First, distraction may, from time to time, be good; second, values will go through some form of transformation anyway, but lets hope for the better; third, most businesses may have some kind of strategy thinking process but do they have a monitoring system in place which sends back signals when values go off track?
We might look for unusual solutions to stay focused and on track. The answer come from afar…meditation, concentration and mindfulness. Interestingly, an increasing number of companies, both big and small, are embracing meditation as a method of re-centring themselves and their employees. Meditation and mindfulness certainly has its place. Indeed an opportunity to meditate in the workplace is being used with increasingly frequency as a great way for employees to reduce stress and to lessen workplace irritability and perhaps be more ‘productive’.
But lets not take the word too literally.
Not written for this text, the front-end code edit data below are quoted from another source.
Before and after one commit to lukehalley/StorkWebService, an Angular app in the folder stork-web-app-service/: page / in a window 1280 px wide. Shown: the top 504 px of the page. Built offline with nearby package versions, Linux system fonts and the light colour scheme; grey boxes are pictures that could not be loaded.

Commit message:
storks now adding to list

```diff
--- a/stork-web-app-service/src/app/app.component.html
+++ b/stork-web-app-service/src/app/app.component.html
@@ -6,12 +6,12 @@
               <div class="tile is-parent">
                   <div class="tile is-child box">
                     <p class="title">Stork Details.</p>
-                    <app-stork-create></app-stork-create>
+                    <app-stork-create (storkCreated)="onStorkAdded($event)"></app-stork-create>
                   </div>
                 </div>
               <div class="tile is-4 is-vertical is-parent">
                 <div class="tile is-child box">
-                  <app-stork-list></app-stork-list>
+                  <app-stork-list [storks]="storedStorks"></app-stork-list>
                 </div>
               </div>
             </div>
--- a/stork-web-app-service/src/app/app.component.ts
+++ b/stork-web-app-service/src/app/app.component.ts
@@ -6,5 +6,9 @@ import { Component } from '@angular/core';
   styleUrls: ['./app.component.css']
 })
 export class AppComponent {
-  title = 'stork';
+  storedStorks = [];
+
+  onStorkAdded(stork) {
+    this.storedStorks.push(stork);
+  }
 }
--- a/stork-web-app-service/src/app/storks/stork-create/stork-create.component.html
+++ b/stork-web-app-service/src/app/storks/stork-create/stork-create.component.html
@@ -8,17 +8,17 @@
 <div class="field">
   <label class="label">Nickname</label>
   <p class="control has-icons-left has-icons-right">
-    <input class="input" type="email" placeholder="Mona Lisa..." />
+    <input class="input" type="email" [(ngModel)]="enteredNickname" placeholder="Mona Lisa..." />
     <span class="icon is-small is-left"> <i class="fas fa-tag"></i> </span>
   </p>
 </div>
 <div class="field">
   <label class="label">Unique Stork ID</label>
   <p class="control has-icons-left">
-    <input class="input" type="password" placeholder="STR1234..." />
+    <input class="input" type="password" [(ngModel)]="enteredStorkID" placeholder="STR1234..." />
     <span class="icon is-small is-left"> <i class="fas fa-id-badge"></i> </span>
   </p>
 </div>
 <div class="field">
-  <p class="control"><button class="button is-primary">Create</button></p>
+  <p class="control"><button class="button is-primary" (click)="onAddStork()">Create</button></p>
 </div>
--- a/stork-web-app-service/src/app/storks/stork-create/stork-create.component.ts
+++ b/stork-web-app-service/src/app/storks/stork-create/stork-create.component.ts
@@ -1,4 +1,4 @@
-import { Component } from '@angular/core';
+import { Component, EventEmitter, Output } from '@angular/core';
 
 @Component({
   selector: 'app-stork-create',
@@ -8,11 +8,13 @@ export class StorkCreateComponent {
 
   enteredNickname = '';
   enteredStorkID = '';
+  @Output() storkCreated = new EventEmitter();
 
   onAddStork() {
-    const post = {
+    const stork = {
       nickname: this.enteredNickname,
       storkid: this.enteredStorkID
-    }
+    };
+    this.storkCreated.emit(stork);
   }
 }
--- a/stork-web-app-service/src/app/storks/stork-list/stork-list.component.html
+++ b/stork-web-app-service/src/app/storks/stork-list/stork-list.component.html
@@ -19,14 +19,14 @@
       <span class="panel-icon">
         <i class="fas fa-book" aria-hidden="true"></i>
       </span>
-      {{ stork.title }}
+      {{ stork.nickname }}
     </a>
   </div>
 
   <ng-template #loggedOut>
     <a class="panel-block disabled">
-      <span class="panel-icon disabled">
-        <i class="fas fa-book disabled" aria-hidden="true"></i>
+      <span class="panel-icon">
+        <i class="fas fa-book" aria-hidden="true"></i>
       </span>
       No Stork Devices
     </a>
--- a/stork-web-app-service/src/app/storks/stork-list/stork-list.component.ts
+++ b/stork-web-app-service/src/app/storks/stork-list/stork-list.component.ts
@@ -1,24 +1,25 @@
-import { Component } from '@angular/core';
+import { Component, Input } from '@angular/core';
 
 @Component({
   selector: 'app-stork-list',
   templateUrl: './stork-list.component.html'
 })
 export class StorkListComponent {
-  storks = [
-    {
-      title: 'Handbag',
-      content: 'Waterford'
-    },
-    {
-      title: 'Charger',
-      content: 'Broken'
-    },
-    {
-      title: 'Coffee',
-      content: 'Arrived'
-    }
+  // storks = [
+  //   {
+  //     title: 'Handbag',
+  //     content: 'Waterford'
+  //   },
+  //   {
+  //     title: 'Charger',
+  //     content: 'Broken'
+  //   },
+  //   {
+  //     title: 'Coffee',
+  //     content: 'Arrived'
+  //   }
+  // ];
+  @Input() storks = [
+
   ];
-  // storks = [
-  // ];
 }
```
What I am talking about is revisiting your values and thinking about why you started into business in the first place. Don’t let anyone tell you that values have no place in business and they are a form of sentimentality that will be soon crushed out of you. Thats not true. Sentimentally and values do pay and big business has woken up to that fact. Consumers prefer businesses with values, businesses which give back, businesses which care and rather than deplete and take resources, they try to add value. These are beautiful businesses.
Be Mindful…be aware of the present and keep yourself tuned in…Concentrate…don’t ruminate or focus on distractions…Be insightful…allows you to get the best out of your concentration and values.
Have you visited your values today…?
I have to remind myself too and I do this by revisiting my values and thinking about why I engage and what inspired me in the first place. Think about the connections you have made and the impacts you and your business have. Think about your relationships with others, with those around you, those who work with you and the community and environment you live in. Think about the products you sell and those you make and look at the changes you might have made along the way. You might also take time to think about nonbusiness…those elements which feed your business well-being. These are intangibles often overlooked. Thich Nhat Hanh the Buddhist Zen master says business can’t exist without nonbusiness elements, that is that nothing can exist by itself alone and everything depends upon everything else. Businesses must think about these interconnections and the value of our actions on other phenomena. If we forget this we really do need to go back to basics.
Taking care of nonbusiness..
Being diligent…You need to stop, slow down and revisit. I do…or at least I try. Thich Nhat Hanh likens this to being awake. Think about when you had that moment of clarity when you started you beautiful business, capture it and try to stay awake and if you need down time to think…do it right. If we lose out values we lose our business and our humanity.